● PROBLEM STATEMENT:
When the word "icons" shows up in a line of the records below, copy that line.

● MATERIAL TO PROCESS:

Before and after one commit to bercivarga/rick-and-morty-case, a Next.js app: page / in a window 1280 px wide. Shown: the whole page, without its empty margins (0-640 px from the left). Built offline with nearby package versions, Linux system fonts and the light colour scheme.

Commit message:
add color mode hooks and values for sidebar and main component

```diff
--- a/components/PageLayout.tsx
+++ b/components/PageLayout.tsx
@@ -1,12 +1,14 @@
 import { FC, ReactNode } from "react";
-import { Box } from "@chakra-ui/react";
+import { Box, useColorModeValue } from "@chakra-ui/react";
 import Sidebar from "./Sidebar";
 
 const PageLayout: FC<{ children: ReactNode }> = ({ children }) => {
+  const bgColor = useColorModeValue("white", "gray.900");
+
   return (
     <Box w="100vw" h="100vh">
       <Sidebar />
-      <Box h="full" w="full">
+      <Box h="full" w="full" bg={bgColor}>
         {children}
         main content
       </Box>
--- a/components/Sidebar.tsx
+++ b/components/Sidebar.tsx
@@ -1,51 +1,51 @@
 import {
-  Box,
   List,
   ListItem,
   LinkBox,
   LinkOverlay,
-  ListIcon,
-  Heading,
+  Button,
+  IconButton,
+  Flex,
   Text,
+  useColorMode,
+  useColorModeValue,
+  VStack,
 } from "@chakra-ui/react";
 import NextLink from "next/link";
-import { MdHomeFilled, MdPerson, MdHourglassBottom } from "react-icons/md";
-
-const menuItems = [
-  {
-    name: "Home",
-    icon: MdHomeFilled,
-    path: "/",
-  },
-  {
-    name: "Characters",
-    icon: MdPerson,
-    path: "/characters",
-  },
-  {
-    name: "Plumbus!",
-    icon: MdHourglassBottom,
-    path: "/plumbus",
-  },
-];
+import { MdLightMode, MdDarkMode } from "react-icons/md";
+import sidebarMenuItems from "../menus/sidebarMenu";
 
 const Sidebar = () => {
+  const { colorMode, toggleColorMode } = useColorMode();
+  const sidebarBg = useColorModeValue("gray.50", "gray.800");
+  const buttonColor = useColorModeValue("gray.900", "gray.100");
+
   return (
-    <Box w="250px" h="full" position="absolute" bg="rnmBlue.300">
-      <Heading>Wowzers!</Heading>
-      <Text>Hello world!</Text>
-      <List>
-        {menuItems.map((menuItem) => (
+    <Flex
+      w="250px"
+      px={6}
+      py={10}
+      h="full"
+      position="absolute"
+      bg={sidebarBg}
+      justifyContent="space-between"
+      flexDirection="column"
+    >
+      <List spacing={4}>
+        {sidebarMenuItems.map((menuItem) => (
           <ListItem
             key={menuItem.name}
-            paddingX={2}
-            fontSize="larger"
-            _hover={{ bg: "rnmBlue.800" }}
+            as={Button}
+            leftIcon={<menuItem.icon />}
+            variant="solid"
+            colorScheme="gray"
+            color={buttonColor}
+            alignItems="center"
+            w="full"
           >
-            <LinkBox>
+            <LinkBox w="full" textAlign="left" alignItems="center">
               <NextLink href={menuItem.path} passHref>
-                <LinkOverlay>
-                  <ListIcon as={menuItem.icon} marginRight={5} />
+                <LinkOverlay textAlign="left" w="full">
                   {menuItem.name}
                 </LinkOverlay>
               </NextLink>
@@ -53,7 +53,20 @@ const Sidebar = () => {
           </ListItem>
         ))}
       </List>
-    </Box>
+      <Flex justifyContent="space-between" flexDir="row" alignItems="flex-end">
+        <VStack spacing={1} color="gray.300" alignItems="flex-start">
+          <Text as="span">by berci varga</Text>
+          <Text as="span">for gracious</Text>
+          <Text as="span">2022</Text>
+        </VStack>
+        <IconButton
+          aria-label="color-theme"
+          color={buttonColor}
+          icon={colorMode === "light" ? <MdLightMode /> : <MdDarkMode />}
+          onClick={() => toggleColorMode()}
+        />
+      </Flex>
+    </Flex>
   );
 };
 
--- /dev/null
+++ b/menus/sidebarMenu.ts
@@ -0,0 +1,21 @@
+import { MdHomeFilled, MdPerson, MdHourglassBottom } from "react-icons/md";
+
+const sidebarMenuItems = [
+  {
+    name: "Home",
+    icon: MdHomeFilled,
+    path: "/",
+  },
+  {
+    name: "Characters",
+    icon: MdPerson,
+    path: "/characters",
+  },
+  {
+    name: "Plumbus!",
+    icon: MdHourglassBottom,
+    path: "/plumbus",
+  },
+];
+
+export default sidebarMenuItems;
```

● RESULT BELOW:
-import { MdHomeFilled, MdPerson, MdHourglassBottom } from "react-icons/md";
+import { MdLightMode, MdDarkMode } from "react-icons/md";
+import { MdHomeFilled, MdPerson, MdHourglassBottom } from "react-icons/md";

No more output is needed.